The pace of growth in the US manufacturing sector accelerated in December, its best month since June, as US construction spending in November surged to a near 18-month high.
The data added to earlier optimism triggered by better Chinese manufacturing and service data and German unemployment which fell more than forecast.
Stefan Angele, head of investment management at Swiss & Global Asset Management, which has around Sw Fr 80bn (£55m) of funds under management, said that while the European sovereign debt crisis posed a big threat, “any positive news that reduces uncertainty and improves sentiment might lead to a re-pricing of equities on a higher level”.
The UK benchmark ended up 127.63 points, or 2.3 per cent, at its session peak of 5,699.91 – its highest close since 28 October. The index ended well above its 200-day moving average around 5,610.
Miners, which fell around 30 per cent in 2011, contributed more than a third of the FTSE 100’s gains, led higher by a 9.5 per cent jump in Kazakhmys, as the strong manufacturing data from the United States and China buoyed the outlook for demand in the sector.
Jefferies International said that equities are cheap compared to bonds, but the asset class could be trapped in a range until the velocity of money increases in the global economy.

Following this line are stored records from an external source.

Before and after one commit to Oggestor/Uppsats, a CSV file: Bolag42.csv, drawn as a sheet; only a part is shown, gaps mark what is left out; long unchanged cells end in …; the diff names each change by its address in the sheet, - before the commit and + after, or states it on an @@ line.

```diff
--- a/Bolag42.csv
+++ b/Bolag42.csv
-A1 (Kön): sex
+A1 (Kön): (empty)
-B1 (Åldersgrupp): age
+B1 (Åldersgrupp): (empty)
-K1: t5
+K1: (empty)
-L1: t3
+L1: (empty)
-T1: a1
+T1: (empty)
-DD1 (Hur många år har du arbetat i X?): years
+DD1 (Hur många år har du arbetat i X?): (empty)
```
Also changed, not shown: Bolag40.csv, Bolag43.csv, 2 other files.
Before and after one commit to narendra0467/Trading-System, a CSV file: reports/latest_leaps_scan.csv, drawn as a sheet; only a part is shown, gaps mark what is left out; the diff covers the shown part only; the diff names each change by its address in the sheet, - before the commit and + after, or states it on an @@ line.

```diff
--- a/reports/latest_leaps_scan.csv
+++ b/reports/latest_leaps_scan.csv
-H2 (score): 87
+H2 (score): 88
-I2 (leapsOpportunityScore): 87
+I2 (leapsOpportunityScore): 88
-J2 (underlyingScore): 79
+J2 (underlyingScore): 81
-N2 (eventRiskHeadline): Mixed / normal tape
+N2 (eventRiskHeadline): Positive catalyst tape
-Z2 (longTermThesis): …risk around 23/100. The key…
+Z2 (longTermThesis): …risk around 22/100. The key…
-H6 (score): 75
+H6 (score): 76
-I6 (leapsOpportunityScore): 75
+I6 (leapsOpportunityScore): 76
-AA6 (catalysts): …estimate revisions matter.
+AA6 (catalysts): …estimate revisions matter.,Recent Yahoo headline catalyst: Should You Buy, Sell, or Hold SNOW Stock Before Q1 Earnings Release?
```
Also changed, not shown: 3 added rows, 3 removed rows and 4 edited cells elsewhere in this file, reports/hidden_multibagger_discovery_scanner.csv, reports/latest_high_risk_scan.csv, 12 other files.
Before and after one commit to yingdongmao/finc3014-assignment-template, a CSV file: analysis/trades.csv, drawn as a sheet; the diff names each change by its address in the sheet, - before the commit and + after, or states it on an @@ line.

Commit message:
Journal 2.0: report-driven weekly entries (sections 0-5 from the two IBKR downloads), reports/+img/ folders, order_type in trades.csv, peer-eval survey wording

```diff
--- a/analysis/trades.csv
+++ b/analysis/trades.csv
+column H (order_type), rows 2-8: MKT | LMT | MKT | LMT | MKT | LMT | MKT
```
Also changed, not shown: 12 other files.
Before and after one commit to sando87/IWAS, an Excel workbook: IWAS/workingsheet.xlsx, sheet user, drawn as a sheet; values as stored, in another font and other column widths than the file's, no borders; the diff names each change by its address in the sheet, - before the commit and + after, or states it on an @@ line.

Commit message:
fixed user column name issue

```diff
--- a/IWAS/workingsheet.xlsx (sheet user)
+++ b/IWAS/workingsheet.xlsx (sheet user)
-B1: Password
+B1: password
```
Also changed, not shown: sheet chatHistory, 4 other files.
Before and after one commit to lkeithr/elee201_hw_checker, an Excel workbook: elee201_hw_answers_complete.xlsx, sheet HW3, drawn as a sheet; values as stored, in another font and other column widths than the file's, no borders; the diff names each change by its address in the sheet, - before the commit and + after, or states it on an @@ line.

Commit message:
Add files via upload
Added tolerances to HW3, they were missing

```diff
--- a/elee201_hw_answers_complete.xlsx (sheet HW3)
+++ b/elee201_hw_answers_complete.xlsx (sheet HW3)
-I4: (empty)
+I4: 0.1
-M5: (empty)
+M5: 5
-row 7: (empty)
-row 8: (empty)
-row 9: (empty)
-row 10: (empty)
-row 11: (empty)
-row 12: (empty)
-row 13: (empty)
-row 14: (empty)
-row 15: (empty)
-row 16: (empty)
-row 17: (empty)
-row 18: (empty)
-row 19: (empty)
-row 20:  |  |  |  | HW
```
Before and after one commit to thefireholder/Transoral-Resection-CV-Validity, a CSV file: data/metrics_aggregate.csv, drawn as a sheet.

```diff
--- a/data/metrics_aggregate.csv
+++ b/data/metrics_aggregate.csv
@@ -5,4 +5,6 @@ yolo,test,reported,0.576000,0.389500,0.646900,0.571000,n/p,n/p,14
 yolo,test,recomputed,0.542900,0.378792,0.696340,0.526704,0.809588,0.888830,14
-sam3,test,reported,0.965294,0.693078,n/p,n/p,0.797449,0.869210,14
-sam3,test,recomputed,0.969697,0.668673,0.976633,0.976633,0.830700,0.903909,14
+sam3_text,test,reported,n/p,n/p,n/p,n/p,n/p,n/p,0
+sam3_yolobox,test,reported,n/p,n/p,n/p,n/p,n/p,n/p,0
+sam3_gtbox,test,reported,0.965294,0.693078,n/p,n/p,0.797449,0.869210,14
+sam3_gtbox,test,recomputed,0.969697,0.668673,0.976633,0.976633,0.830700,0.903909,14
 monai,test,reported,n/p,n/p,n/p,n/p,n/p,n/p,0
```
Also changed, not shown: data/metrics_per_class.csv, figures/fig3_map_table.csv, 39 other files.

“Equities will show modest double digit returns but for the best part of the year will be range bound, in our view. The implicit faith equity investors have in policy makers will be tested again and may mean trendless markets until QE [quantitative easin] is adopted,” the investment bank said in a note.
Lex van Dam, hedge fund manager at Hampstead Capital which manages $500m (£319m) of assets, said that if the market remains firm “people will have to buy because of the fear of missing out”.
“The fundamentals won’t be as important right now unless they really change significantly either way,” he said.
Buyers came in for banks, with Barclays the best off, up 5.8 per cent, as Citigroup upped its target price for the lender to 245p from 230p and repeated its “buy” rating, saying it believes BarCap can be a winner in the consolidating world of capital markets.
Banks – around 30 per cent lower in 2011 – also climbed as investors dipped into riskier assets perceived to have been dealt with harshly in 2011 on the back of fears over the health of the global economy.
Meanwhile European stocks rose to their highest close in five months after US and Chinese manufacturing data boosted investor confidence and helped shift attention away from the Eurozone.
The FTSEurofirst 300 index of top European shares rose 1.6 per cent to end the session provisionally at 1,027.67 points, the highest close since early August.
The STOXX Europe 600 Basic Resources Index jumped 5.4 per cent, as copper prices hit three-week highs.